• [STUDY MATERIAL]
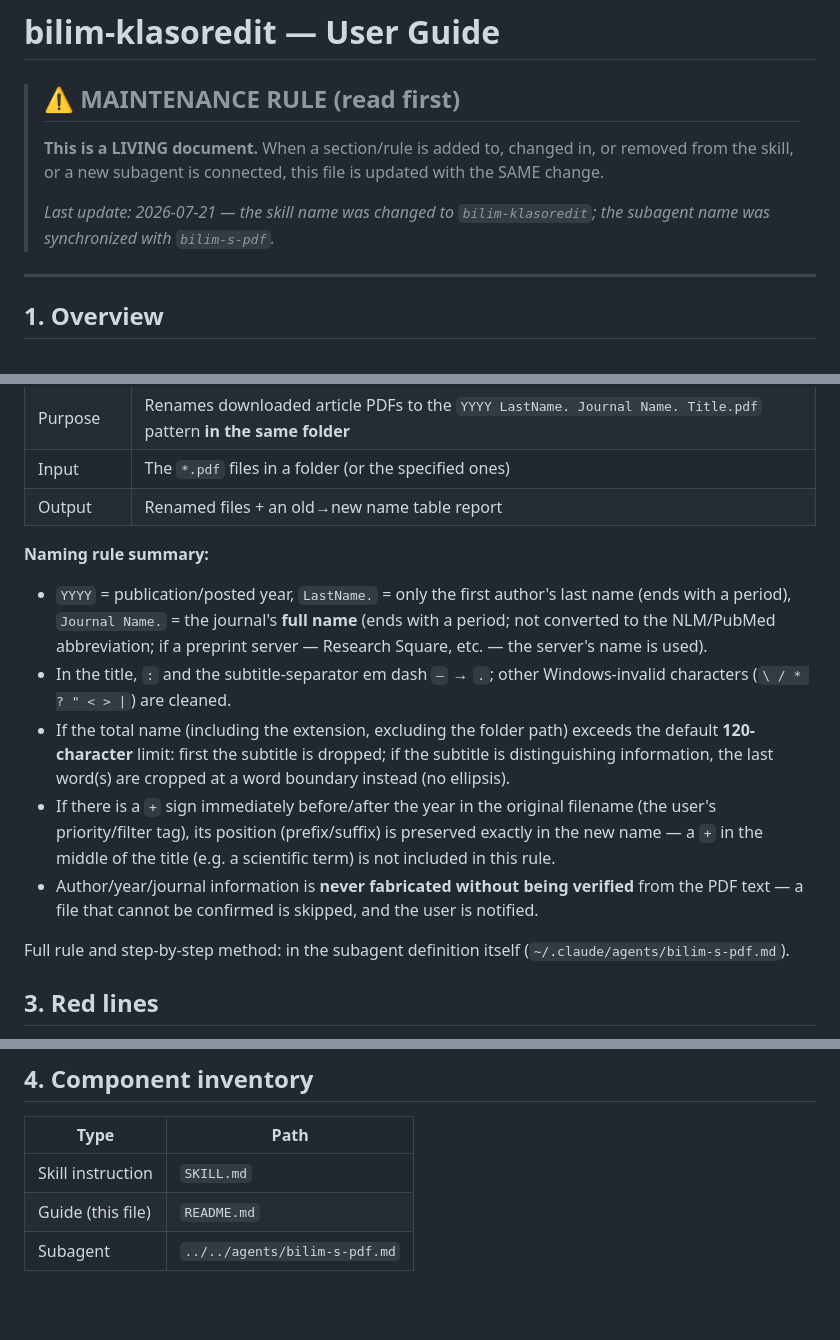
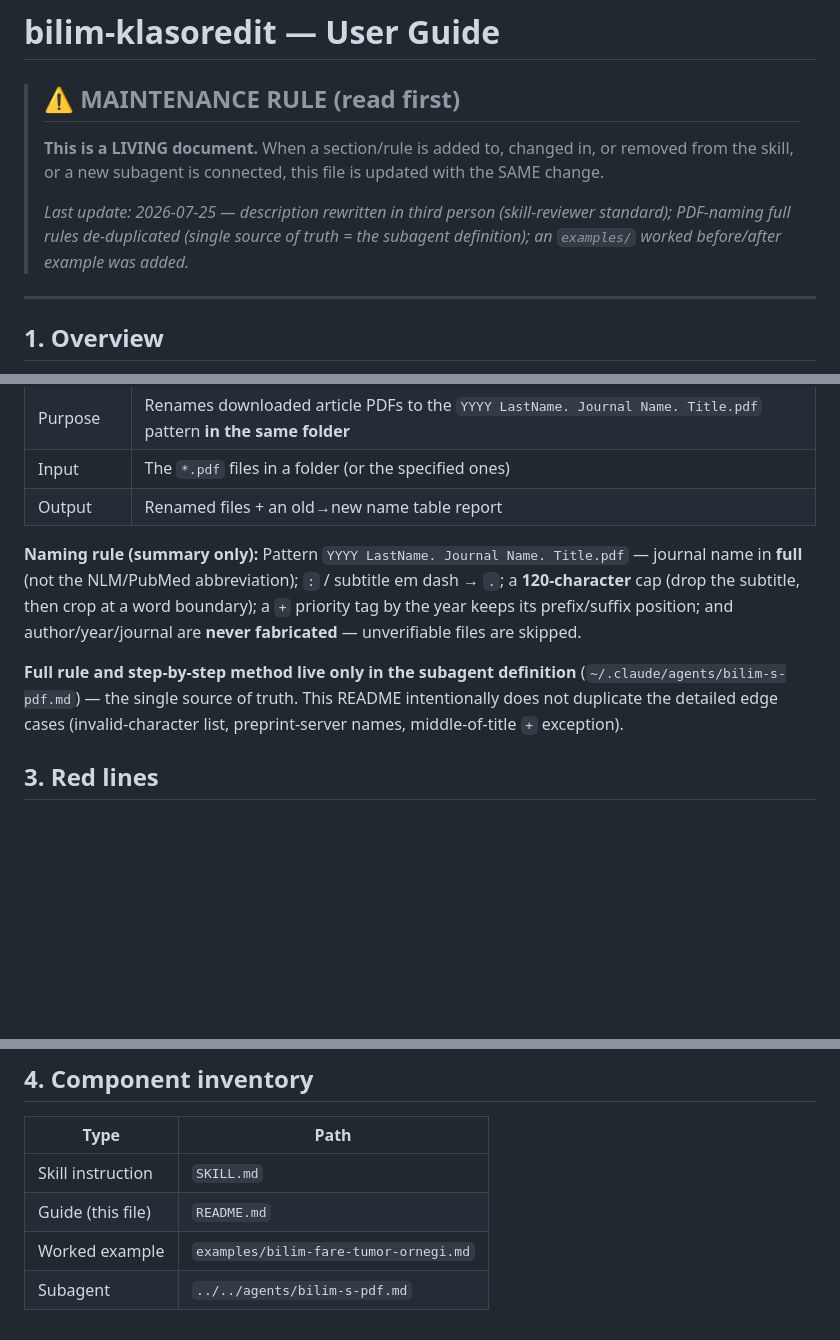
Before and after one commit to onurdavutdag/skillerim, a Markdown page: skills/bilim-klasoredit/README.md, 3 parts joined by grey strips. Rendered like a GitHub page; blank space fills up the shorter version.

```diff
--- a/skills/bilim-klasoredit/README.md
+++ b/skills/bilim-klasoredit/README.md
@@ -5,8 +5,9 @@
 > removed from the skill, or a new subagent is connected, this file is updated with
 > the SAME change.
 >
-> _Last update: 2026-07-21 — the skill name was changed to `bilim-klasoredit`;
-> the subagent name was synchronized with `bilim-s-pdf`._
+> _Last update: 2026-07-25 — description rewritten in third person (skill-reviewer
+> standard); PDF-naming full rules de-duplicated (single source of truth = the
+> subagent definition); an `examples/` worked before/after example was added._
 
 ---
 
@@ -35,25 +36,16 @@ file/shortcut remains (it is moved to the 6th category). Rule detail: `SKILL.md`
 | Input | The `*.pdf` files in a folder (or the specified ones) |
 | Output | Renamed files + an old→new name table report |
 
-**Naming rule summary:**
-- `YYYY` = publication/posted year, `LastName.` = only the first author's last name
-  (ends with a period), `Journal Name.` = the journal's **full name** (ends with a
-  period; not converted to the NLM/PubMed abbreviation; if a preprint server —
-  Research Square, etc. — the server's name is used).
-- In the title, `:` and the subtitle-separator em dash `—` → `.`; other Windows-invalid
-  characters (`\ / * ? " < > |`) are cleaned.
-- If the total name (including the extension, excluding the folder path) exceeds the default
-  **120-character** limit: first the subtitle is dropped; if the subtitle is distinguishing
-  information, the last word(s) are cropped at a word boundary instead (no ellipsis).
-- If there is a `+` sign immediately before/after the year in the original filename
-  (the user's priority/filter tag), its position (prefix/suffix) is preserved exactly in the new
-  name — a `+` in the middle of the title (e.g. a scientific term)
-  is not included in this rule.
-- Author/year/journal information is **never fabricated without being verified** from the PDF text
-  — a file that cannot be confirmed is skipped, and the user is notified.
+**Naming rule (summary only):** Pattern `YYYY LastName. Journal Name. Title.pdf`
+— journal name in **full** (not the NLM/PubMed abbreviation); `:` / subtitle em
+dash → `.`; a **120-character** cap (drop the subtitle, then crop at a word
+boundary); a `+` priority tag by the year keeps its prefix/suffix position; and
+author/year/journal are **never fabricated** — unverifiable files are skipped.
 
-Full rule and step-by-step method: in the subagent definition itself
-(`~/.claude/agents/bilim-s-pdf.md`).
+**Full rule and step-by-step method live only in the subagent definition**
+(`~/.claude/agents/bilim-s-pdf.md`) — the single source of truth. This README
+intentionally does not duplicate the detailed edge cases (invalid-character list,
+preprint-server names, middle-of-title `+` exception).
 
 ## 3. Red lines
 
@@ -69,4 +61,5 @@ Full rule and step-by-step method: in the subagent definition itself
 |---|---|
 | Skill instruction | `SKILL.md` |
 | Guide (this file) | `README.md` |
+| Worked example | `examples/bilim-fare-tumor-ornegi.md` |
 | Subagent | `../../agents/bilim-s-pdf.md` |
```
Also changed, not shown: skills/bilim-klasoredit/SKILL.md (+15 -12 lines), 1 other file.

• [TASK INSTRUCTIONS]
Looking at the listing above, which lines hold "subtitle"? Copy every such line.

• [THE ANSWER]
-- In the title, `:` and the subtitle-separator em dash `—` → `.`; other Windows-invalid
-  **120-character** limit: first the subtitle is dropped; if the subtitle is distinguishing
+— journal name in **full** (not the NLM/PubMed abbreviation); `:` / subtitle em
+dash → `.`; a **120-character** cap (drop the subtitle, then crop at a word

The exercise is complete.